**Work required:** Filter the entries below, keeping only lines with "echoer".

Data extracted from a collection
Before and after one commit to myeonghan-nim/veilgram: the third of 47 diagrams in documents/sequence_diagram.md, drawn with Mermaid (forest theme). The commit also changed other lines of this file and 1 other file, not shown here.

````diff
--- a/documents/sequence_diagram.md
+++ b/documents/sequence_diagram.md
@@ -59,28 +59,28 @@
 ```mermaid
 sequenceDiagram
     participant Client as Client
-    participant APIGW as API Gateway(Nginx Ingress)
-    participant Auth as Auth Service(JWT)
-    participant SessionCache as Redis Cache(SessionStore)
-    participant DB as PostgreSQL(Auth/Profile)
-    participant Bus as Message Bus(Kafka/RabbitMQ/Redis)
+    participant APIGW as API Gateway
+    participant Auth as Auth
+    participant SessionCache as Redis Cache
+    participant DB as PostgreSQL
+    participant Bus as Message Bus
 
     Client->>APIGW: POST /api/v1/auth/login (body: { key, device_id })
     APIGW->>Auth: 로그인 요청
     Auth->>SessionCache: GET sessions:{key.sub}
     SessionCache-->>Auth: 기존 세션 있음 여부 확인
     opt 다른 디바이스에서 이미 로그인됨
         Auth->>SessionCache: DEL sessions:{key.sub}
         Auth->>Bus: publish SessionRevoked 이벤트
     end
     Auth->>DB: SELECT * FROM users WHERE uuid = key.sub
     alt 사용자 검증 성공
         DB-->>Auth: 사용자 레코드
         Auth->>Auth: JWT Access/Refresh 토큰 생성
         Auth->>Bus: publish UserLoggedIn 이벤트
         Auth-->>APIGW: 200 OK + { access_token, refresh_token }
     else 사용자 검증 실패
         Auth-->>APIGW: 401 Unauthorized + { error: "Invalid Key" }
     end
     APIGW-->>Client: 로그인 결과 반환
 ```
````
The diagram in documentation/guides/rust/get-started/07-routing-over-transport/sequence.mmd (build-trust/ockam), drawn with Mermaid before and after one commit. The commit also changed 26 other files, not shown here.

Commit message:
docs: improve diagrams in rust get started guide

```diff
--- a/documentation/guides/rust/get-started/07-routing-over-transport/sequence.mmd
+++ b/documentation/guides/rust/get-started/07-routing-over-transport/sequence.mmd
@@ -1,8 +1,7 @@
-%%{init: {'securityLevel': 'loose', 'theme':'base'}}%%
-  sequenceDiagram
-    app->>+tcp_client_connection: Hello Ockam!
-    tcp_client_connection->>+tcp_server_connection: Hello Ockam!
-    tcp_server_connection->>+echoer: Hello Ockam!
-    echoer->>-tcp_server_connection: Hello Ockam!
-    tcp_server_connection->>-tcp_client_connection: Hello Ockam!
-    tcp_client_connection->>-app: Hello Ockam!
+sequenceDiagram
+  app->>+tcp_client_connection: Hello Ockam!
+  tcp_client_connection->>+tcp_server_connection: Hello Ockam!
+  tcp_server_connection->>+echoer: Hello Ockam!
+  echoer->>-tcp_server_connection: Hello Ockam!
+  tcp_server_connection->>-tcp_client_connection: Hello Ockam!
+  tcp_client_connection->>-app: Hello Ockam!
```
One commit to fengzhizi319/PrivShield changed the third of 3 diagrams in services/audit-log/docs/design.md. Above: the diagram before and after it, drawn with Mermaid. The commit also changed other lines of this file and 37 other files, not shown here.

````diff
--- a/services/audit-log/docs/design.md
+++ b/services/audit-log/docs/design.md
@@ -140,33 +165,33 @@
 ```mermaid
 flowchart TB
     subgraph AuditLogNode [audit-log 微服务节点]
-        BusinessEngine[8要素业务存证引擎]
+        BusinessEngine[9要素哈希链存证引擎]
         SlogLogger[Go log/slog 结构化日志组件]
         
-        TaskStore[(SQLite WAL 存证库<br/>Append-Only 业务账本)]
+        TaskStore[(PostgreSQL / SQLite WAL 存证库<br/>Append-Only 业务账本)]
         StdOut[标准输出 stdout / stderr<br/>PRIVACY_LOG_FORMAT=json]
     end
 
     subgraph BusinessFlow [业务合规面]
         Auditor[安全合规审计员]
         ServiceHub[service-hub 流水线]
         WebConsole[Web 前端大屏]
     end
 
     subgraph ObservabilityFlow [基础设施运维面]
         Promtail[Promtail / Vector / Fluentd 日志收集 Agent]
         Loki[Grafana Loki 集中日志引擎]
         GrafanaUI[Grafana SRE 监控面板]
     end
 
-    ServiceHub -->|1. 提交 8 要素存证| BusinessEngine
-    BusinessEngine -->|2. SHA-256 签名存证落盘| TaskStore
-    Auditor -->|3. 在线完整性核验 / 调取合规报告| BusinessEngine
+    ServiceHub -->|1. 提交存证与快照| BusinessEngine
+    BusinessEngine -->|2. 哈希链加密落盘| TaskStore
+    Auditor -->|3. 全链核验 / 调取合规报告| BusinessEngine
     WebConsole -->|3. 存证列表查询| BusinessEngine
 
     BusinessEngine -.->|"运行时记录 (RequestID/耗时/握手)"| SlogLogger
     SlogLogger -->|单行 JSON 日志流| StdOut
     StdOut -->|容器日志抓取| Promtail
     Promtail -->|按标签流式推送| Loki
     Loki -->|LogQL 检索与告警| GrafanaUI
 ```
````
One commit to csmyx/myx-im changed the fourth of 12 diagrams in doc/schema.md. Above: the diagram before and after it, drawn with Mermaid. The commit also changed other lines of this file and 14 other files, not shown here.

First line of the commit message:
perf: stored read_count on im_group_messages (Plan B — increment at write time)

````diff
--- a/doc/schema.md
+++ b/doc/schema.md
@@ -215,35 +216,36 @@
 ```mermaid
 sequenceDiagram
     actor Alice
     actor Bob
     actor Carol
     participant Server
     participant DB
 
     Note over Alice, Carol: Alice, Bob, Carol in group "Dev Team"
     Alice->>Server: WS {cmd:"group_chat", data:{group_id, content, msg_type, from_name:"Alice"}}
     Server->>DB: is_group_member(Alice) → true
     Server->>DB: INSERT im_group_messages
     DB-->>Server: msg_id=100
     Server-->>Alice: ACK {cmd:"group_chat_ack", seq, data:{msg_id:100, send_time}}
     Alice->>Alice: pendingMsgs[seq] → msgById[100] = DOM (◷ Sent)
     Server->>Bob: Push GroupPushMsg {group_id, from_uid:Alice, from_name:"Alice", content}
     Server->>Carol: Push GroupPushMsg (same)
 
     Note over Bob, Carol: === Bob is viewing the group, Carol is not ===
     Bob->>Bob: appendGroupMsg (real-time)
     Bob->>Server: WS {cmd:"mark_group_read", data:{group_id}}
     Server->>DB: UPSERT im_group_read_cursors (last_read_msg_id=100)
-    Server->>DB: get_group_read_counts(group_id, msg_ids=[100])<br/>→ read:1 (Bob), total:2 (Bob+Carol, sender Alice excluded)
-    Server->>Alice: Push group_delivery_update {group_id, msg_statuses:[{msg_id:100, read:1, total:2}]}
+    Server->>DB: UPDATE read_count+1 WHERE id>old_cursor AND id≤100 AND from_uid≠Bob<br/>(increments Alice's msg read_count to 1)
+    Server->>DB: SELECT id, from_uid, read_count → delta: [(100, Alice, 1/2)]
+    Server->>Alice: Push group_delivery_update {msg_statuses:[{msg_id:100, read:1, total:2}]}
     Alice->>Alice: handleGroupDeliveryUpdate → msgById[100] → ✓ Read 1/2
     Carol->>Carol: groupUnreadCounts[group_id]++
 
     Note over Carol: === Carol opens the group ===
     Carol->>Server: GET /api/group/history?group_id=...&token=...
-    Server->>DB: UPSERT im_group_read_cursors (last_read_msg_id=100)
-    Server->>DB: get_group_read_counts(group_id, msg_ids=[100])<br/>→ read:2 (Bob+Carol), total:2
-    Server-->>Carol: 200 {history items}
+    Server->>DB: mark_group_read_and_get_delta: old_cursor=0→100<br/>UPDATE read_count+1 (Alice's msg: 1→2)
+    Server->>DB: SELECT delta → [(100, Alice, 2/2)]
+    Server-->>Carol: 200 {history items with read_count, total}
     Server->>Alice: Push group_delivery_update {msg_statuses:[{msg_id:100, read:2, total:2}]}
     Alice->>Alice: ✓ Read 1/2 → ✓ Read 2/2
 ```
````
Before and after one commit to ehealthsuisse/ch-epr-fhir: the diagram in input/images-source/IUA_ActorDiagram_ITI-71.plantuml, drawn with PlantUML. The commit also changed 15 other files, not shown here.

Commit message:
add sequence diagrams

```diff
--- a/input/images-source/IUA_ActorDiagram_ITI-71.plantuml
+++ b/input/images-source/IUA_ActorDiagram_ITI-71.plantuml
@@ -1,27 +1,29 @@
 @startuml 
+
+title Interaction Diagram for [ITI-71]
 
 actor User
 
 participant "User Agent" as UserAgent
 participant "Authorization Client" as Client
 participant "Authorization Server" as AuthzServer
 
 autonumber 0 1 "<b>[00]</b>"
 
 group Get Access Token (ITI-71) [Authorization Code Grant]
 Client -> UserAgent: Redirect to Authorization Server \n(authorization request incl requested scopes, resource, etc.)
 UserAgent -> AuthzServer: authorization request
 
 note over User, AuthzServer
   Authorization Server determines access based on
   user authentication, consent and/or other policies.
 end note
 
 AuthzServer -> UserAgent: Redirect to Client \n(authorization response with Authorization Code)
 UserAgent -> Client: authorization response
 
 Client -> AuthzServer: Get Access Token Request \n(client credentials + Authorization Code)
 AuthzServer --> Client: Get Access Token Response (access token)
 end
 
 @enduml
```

**Final answer:**
-    tcp_server_connection->>+echoer: Hello Ockam!
-    echoer->>-tcp_server_connection: Hello Ockam!
+  tcp_server_connection->>+echoer: Hello Ockam!
+  echoer->>-tcp_server_connection: Hello Ockam!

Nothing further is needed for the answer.